protesters defy threat
By David Burke
Logging protesters defy threat
Proponents of N’Quatqua operation say they’re seeking injunction
A group blockading the entrance to the Highline Road in D’Arcy to protest plans for logging in N’Quatqua traditional territory remained at their posts this week in spite of warnings from logging proponents that they were seeking a court-ordered injunction for the protesters’ removal.
According to a statement issued by the Voices of the Old Growth Alliance, a representative of the logging contractor, escorted by RCMP and tribal police, read out a statement to the protesters last Thursday (May 4) warning that proponents were seeking an injunction if they interfered with the planned logging operation.
As of Sunday (May 7), no attempt had been made to remove the protesters, who were seeking their own injunction to halt the logging operation, according to Mariko Kage, one of the group’s spokespersons.
Attempts to reach the protesters early this week were unsuccessful.
The group has been blockading the road against logging vehicles since April 24. Its members say some 80 per cent of N’Quatqua members voted against the logging and that the community consultation done in connection with the Forest and Range Agreement (FRA) was inadequate.

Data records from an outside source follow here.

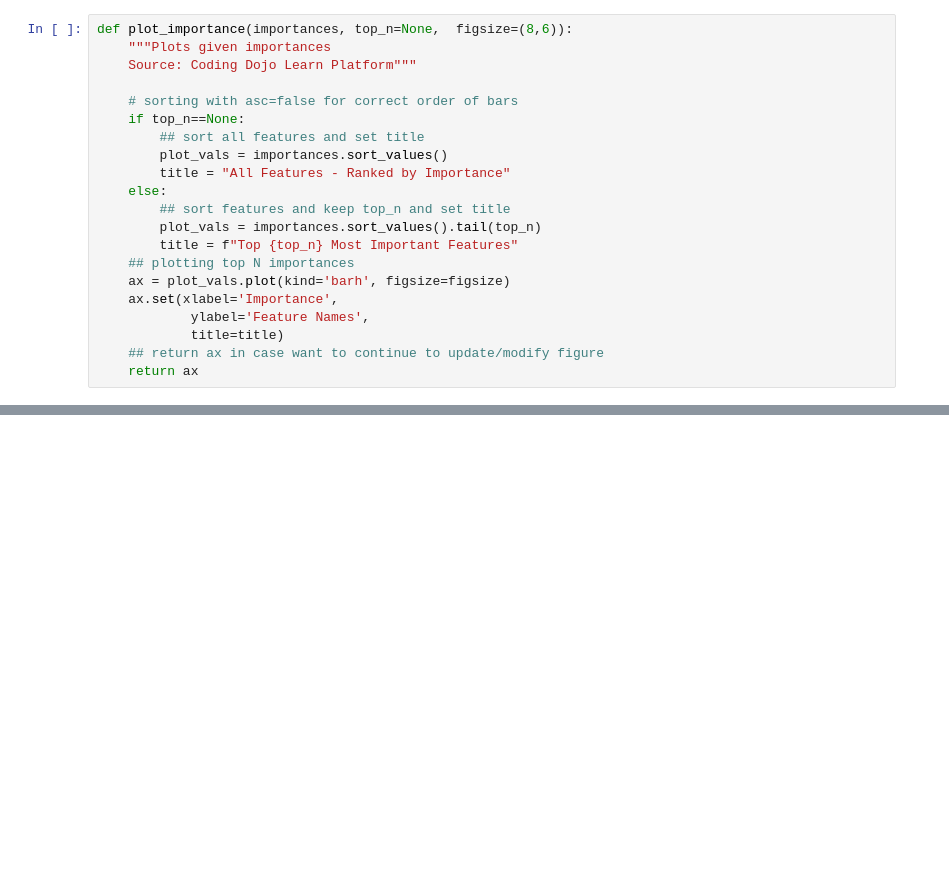
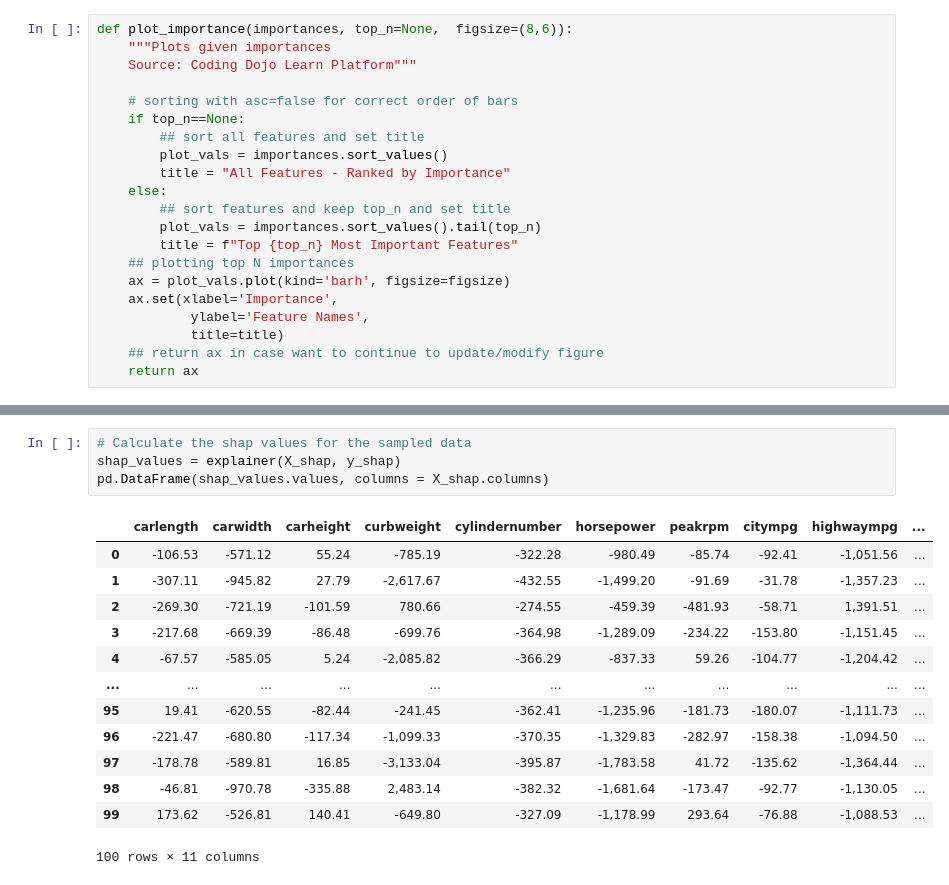
Before and after one commit to hawkeyedatatsai/Chicago-Crime-Data, a Jupyter notebook: Data Visualization MockExam.ipynb, the cells around one changed output, grey strips where cells are left out. Cells and saved outputs as stored; diff of their text form; blank space fills up the shorter version.

```diff
--- a/Data Visualization MockExam.ipynb
+++ b/Data Visualization MockExam.ipynb
@@ -144,0 +358,18 @@ def plot_importance(importances, top_n=None,  figsize=(8,6)):
+# %%
+# Calculate the shap values for the sampled data
+shap_values = explainer(X_shap, y_shap)
+pd.DataFrame(shap_values.values, columns = X_shap.columns)
+# %% [output]
+|  | carlength | carwidth | carheight | curbweight | cylindernumber | horsepower | peakrpm | citympg | highwaympg | ... |
+| 0 | -106.53 | -571.12 | 55.24 | -785.19 | -322.28 | -980.49 | -85.74 | -92.41 | -1,051.56 | ... |
+| 1 | -307.11 | -945.82 | 27.79 | -2,617.67 | -432.55 | -1,499.20 | -91.69 | -31.78 | -1,357.23 | ... |
+| 2 | -269.30 | -721.19 | -101.59 | 780.66 | -274.55 | -459.39 | -481.93 | -58.71 | 1,391.51 | ... |
+| 3 | -217.68 | -669.39 | -86.48 | -699.76 | -364.98 | -1,289.09 | -234.22 | -153.80 | -1,151.45 | ... |
+| 4 | -67.57 | -585.05 | 5.24 | -2,085.82 | -366.29 | -837.33 | 59.26 | -104.77 | -1,204.42 | ... |
+| ... | ... | ... | ... | ... | ... | ... | ... | ... | ... | ... |
+| 95 | 19.41 | -620.55 | -82.44 | -241.45 | -362.41 | -1,235.96 | -181.73 | -180.07 | -1,111.73 | ... |
+| 96 | -221.47 | -680.80 | -117.34 | -1,099.33 | -370.35 | -1,329.83 | -282.97 | -158.38 | -1,094.50 | ... |
+| 97 | -178.78 | -589.81 | 16.85 | -3,133.04 | -395.87 | -1,783.58 | 41.72 | -135.62 | -1,364.44 | ... |
+| 98 | -46.81 | -970.78 | -335.88 | 2,483.14 | -382.32 | -1,681.64 | -173.47 | -92.77 | -1,130.05 | ... |
+| 99 | 173.62 | -526.81 | 140.41 | -649.80 | -327.09 | -1,178.99 | 293.64 | -76.88 | -1,088.53 | ... |
+100 rows × 11 columns
```
Also changed, not shown: parts of 27 cells of this notebook, 4 other files.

The protest group has concerns about the environmental impact of the planned logging.
Chief Harry O’Donaghey and his Council have countered that the logging has been in the works since 2001, that consultation was adequate and that the band will face “financial consequences and legal penalties” if the operation does not proceed. They also say only 45 of the 190 eligible N’Quatqua members voted in the recent logging referendum.
Kage told The Question last Thursday that mediated talks broke down last Tuesday (May 2) after the protest group presented a letter seeking the resignations of the Chief and Council.
“We had asked them for documents associated with the logging, and they did not produce those,” she said. “We already voted 81 per cent against this, and as far as we’re concerned they’re not representing the people.
Kage said that while it’s true the money from the logging would help many in the community, the group feels there are other ways to do that without cutting down some 33,000 cubic metres of trees in what she sees as an environmentally sensitive area. The group claims the band would realize a profit of $220,000 from the operation.
“There are so many ways to find the revenue if we can explore those,” Kage said. “But those options have not been explored. As a community, we can be resourceful. Logging cannot be the only option. It’s not economical. It’s bad business. We want our leadership to represent the people.”
During the May 2 talks, “the band agreed to proceed with a referendum on the FRA this July,” said the statement from the protest group.
“The protesters anticipate this ‘injunction’ and consequent arrests as they are determined not to move,” the statement continued. “They uphold that the N’Quatqua People are the rightful owners of the Traditional Territory.”